Work order —
Copy each line from the listing below where the word "print" shows up.

Records for the exercise —

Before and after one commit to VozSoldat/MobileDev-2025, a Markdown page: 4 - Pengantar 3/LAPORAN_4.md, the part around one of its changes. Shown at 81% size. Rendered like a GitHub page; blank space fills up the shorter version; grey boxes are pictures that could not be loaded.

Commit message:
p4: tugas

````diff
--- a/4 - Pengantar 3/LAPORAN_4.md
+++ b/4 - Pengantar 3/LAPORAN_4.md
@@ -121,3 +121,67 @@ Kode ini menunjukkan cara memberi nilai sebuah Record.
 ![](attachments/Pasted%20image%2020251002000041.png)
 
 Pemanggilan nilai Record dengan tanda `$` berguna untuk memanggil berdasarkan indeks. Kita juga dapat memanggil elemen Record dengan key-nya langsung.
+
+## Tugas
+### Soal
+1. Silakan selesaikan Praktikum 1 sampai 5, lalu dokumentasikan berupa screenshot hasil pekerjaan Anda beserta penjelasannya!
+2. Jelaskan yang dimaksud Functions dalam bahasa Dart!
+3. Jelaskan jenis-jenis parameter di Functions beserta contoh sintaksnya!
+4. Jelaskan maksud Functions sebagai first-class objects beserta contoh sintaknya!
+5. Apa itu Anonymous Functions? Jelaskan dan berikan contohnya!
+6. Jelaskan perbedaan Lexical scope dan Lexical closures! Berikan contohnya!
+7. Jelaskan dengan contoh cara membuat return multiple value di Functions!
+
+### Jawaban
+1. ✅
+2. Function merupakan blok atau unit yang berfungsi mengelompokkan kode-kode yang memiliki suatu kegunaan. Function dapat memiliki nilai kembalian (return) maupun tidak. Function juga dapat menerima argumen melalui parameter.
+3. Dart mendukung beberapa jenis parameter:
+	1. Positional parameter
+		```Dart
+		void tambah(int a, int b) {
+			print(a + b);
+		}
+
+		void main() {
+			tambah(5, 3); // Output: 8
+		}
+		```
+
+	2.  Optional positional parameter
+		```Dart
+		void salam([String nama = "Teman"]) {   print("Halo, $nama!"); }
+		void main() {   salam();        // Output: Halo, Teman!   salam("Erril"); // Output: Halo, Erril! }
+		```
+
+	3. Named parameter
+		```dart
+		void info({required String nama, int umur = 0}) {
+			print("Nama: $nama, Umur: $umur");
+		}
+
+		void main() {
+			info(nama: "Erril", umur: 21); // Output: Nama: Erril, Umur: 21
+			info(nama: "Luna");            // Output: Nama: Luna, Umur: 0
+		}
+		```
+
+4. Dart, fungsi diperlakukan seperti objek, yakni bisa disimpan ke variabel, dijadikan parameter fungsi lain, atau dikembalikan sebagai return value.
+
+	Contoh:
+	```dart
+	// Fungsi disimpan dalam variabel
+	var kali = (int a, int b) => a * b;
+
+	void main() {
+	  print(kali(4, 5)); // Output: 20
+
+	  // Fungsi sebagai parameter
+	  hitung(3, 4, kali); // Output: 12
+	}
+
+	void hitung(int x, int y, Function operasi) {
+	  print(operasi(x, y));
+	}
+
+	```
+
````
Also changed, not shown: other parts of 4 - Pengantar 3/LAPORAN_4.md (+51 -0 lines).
* * *
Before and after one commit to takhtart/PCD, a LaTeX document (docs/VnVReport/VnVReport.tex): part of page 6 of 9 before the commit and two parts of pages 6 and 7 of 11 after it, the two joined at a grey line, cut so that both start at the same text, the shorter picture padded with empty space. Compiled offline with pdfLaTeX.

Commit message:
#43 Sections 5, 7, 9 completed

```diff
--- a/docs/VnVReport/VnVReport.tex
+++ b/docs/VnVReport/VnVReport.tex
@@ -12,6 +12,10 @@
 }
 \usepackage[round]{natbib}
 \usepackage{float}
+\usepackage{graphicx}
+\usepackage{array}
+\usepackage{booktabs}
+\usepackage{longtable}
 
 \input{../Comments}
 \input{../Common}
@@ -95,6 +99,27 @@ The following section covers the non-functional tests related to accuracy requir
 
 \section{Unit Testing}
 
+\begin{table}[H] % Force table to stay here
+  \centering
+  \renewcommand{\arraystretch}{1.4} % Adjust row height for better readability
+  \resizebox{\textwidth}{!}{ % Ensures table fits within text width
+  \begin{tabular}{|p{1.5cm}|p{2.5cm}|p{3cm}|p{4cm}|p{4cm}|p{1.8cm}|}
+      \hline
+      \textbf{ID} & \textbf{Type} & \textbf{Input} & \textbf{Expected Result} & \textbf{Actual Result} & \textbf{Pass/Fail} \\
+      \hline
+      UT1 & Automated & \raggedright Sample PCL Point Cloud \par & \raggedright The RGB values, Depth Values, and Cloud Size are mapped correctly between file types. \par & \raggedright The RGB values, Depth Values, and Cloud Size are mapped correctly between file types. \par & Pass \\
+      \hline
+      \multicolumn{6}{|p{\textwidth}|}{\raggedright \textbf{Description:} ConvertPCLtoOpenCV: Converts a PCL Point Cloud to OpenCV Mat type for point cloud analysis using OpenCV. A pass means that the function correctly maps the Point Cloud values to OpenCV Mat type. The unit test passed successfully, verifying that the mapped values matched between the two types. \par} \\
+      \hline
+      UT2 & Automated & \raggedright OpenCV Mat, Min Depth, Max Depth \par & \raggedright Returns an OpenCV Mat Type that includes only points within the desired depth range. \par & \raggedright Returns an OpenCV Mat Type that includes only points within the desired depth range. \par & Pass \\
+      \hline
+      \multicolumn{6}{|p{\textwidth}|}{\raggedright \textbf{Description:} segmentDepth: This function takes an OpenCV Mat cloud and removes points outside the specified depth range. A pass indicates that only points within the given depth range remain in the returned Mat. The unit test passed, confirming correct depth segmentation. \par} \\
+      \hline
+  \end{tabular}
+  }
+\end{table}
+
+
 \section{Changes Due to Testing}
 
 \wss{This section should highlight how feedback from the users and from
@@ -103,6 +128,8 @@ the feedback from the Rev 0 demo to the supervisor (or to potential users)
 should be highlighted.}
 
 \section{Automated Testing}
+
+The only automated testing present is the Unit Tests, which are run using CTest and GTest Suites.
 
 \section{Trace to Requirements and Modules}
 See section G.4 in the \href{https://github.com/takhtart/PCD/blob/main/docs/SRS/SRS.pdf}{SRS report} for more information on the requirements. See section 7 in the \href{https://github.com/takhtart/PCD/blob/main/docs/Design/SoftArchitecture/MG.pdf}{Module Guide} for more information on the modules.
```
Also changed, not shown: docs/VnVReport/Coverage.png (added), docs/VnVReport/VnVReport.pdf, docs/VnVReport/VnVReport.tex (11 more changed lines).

Result —
+			print(a + b);
+		void salam([String nama = "Teman"]) {   print("Halo, $nama!"); }
+			print("Nama: $nama, Umur: $umur");
+	  print(kali(4, 5)); // Output: 20
+	  print(operasi(x, y));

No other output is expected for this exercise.